Today is my birthday. More importantly, today is when we open Sarah Ruhl's play Dead Man's Cell Phone. This last month has been a wild and exhausting ride as we've prepared and opened (or will have opened by tongith) two shows. We opened Always Patsy Cline last weekend, and then plunged into technical rehearsals for Dead Man's Cell Phone the next day. Don't ask me how they are going, as I've almost been reduced to taking one step at a time without having any clear perspective given the workload.
But then, that's not entirely accurate, because I can say that all the artists involved have been doing stellar work and I'm very, very pleased and proud of the efforts they are putting forth. Always Patsy is doing quite well and is a treat to behold. Dead Man's is one of our best efforts at Wayside Theatre, and is going to rattle a few cages as it is a different kind of show than we normally do. (Yeah, it makes our audiences think and I know many don't like that.) But the two preview audiences enjoyed it immensely yesterday, and in very different ways. The afternoon audience laughed quite a bit and applauded at the end of almost every scene. The evening audience was a listening audience that then came alive with laughter when Jeanne met Gordon and all the pieces came together for them. It was quite a ride. Tonight's opening audience will probably be somewhere in between, but then I imagine Ms. Ruhl's play will have a different response for each of the performances here at Wayside Theatre during the run. Call me twisted, but I relish that thought.
Back to the birthday thing. I'm somewhat blessed that I'm doing what I want to be doing as I tick of number 54 today. I have to admit that it is getting harder and harder to do it given the fiscal challenges we continually face. It's weird as the challenges that surround making the art grow more difficult each and every day, the joy of getting in and doing the art becomes more powerful for me. It also becomes easier on some levels as all of the other bull shit seems like it just wants to make walking to the stage feel like wading through a dung heap. The dichotomy is astounding and sometimes almost too much to handle these days. I'm questioning more and more whether or not the highs are worth the lows, even though, like an addict, I find the thought of losing the highs terrifying.

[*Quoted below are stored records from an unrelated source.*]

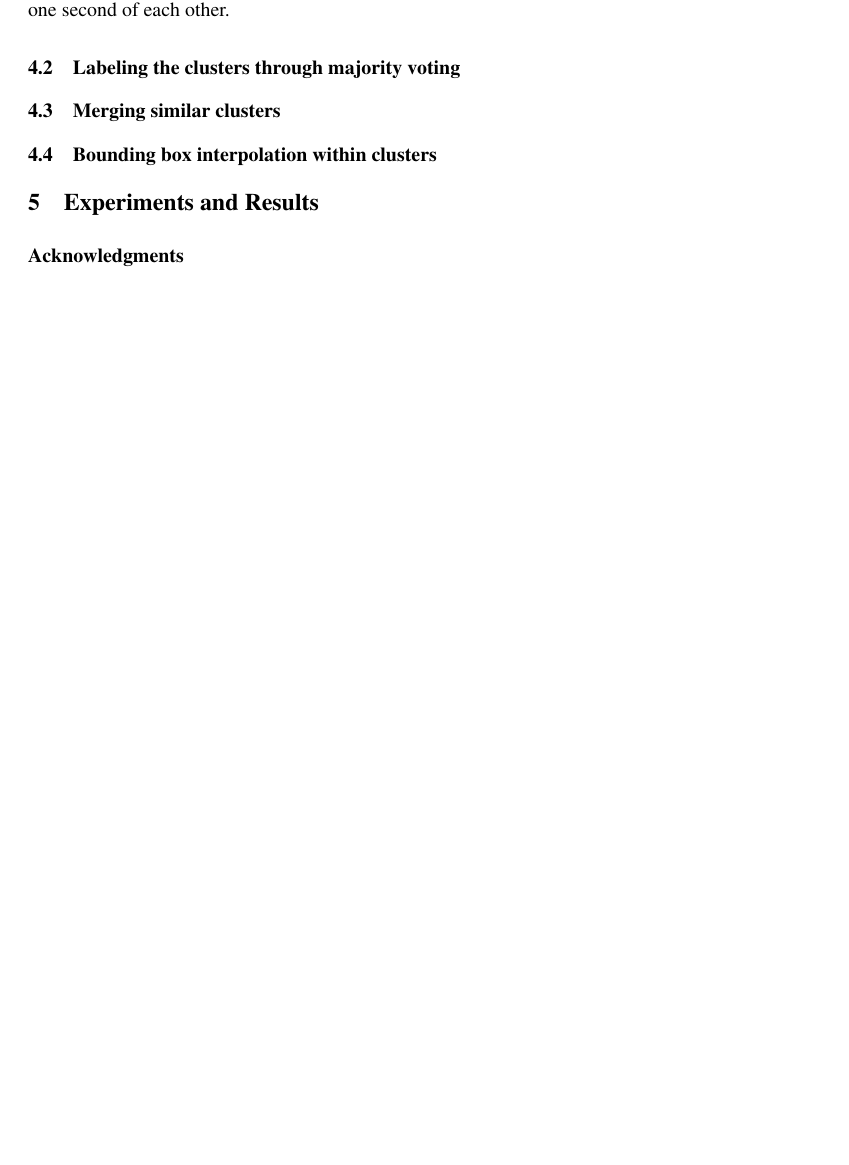
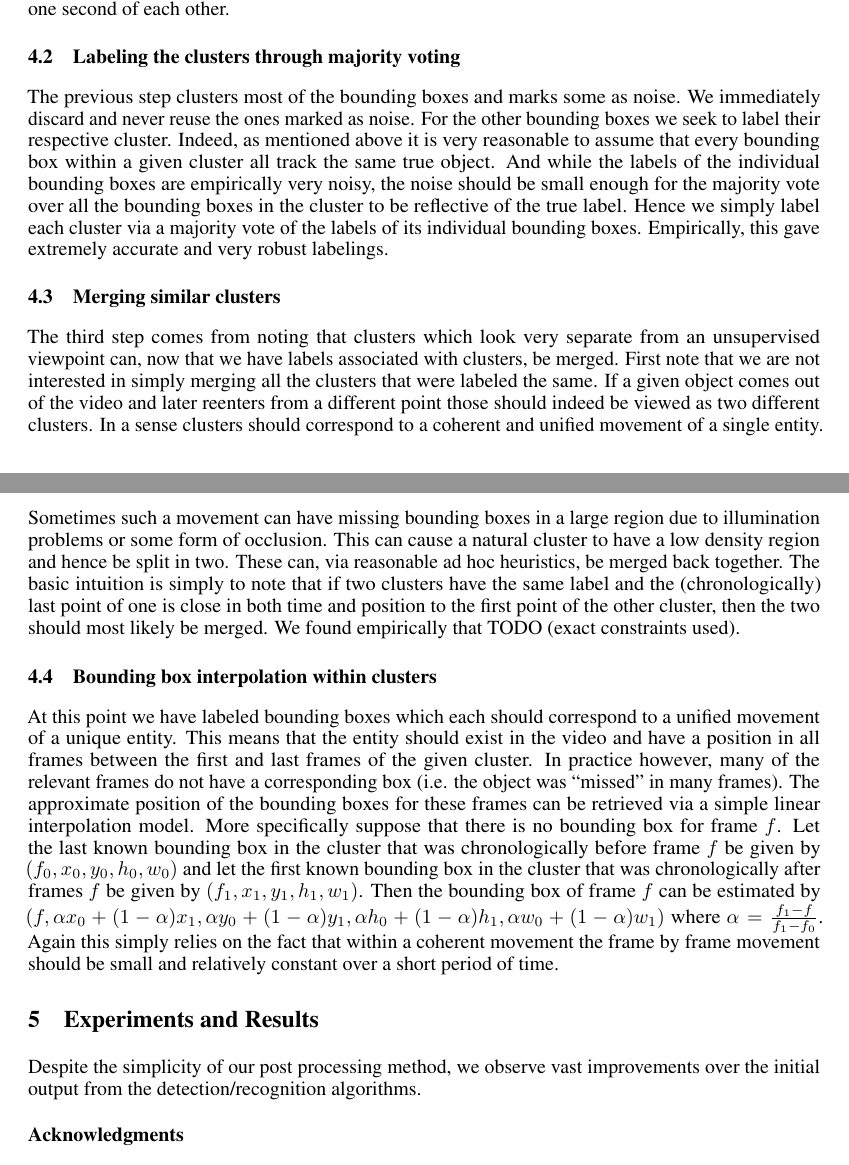
Before and after one commit to ttv2107/UML-project, a LaTeX paper (final_report/final_report.tex): part of page 4 of 5 before the commit and two parts of pages 4 and 5 of 6 after it, the two joined at a grey line, cut so that both start at the same text, the shorter picture padded with empty space. Compiled offline with pdfLaTeX.

Commit message:
Added the rest of our method and beginning of the experiments

```diff
--- a/final_report/final_report.tex
+++ b/final_report/final_report.tex
@@ -254,15 +254,31 @@ second of each other.
 
 \subsection{Labeling the clusters through majority voting}
 
+The previous step clusters most of the bounding boxes and marks some as noise. We immediately discard and never reuse the ones marked as noise. For the other bounding boxes we seek to label their respective
+cluster. Indeed, as mentioned above it is very reasonable to assume that every bounding box within a given cluster all track the same true object. And while the labels of the individual bounding boxes
+are empirically very noisy, the noise should be small enough for the majority vote over all the bounding boxes in the cluster to be reflective of the true label. Hence we simply label each cluster
+via a majority vote of the labels of its individual bounding boxes. Empirically, this gave extremely accurate and very robust labelings.
+
 \subsection{Merging similar clusters}
+
+The third step comes from noting that clusters which look very separate from an unsupervised viewpoint can, now that we have labels associated with clusters, be merged. First note that we are not interested
+in simply merging all the clusters that were labeled the same. If a given object comes out of the video and later reenters from a different point those should indeed be viewed as two different clusters.
+In a sense clusters should correspond to a coherent and unified movement of a single entity. Sometimes such a movement can have missing bounding boxes in a large region due to illumination problems or
+some form of occlusion. This can cause a natural cluster to have a low density region and hence be split in two. These can, via reasonable ad hoc heuristics, be merged back together. The basic intuition
+is simply to note that if two clusters have the same label and the (chronologically) last point of one is close in both time and position to the first point of the other cluster, then the two should
+most likely be merged. We found empirically that TODO (exact constraints used).
 
 \subsection{Bounding box interpolation within clusters}
 
-
-
-% Alex
+At this point we have labeled bounding boxes which each should correspond to a unified movement of a unique entity. This means that the entity should exist in the video and have a position in all frames between
+the first and last frames of the given cluster. In practice however, many of the relevant frames do not have a corresponding box (i.e. the object was ``missed'' in many frames). The approximate position of the
+bounding boxes for these frames can be retrieved via a simple linear interpolation model. More specifically suppose that there is no bounding box for frame $f$. Let the last known bounding box in the cluster
+that was chronologically before frame $f$ be given by $(f_0, x_0, y_0, h_0, w_0)$ and let the first known bounding box in the cluster that was chronologically after frames $f$ be given by
+$(f_1, x_1, y_1, h_1, w_1)$. Then the bounding box of frame $f$ can be estimated by $(f, \alpha x_0 + (1-\alpha)x_1, \alpha y_0 + (1-\alpha)y_1, \alpha h_0 + (1-\alpha)h_1, \alpha w_0 + (1-\alpha)w_1)$
+where $\alpha = \frac{f_1-f}{f_1 - f_0}$. Again this simply relies on the fact that within a coherent movement the frame by frame movement should be small and relatively constant over a short period of time.
 
 \section{Experiments and Results}
+Despite the simplicity of our post processing method, we observe vast improvements over the initial output from the detection/recognition algorithms.
 
 \subsubsection*{Acknowledgments}
 
```
Also changed, not shown: final_report/final_report.pdf.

But then, we get a moment like the many we had in each of the two previews yesterday where the audience and the show meet in some sort of union or communion and I realize how precious and fragile this all is, and how much it needs to be preserved. More importantly, how much I need to keep doing it and how much it is like oxygen for me.
As truthful as that is for me, I have to admit I'm finding it tougher and tougher to convince those who need to support this thing to do so, and that's wearing me down quite a bit. The bitch of it is, in our circumstance, while the challenges are large ones, in order to manage our way through it, the support we need really isn't that enormous.
Perhaps I delude myself when I wrestle with all of this and think it is all worthwhile. There's no doubt that art (in any form) is increasingly more disposable, which implies the artists are as well. The truth that art exposes is also increasingly disposable and maybe that's the key. Why dwell on the truth, when it is easier and more numbingly intoxicating to swallow bromides and half-truths and call it a day?
Anyway, it's a birthday today, and another opening night. Along the way, I'll be at the Always Patsy Cline performance this afternoon. I doubt I'll blow out any candles along the way, as we'll all be working too hard to make both a success. In so many ways, that's a gift given better than any other.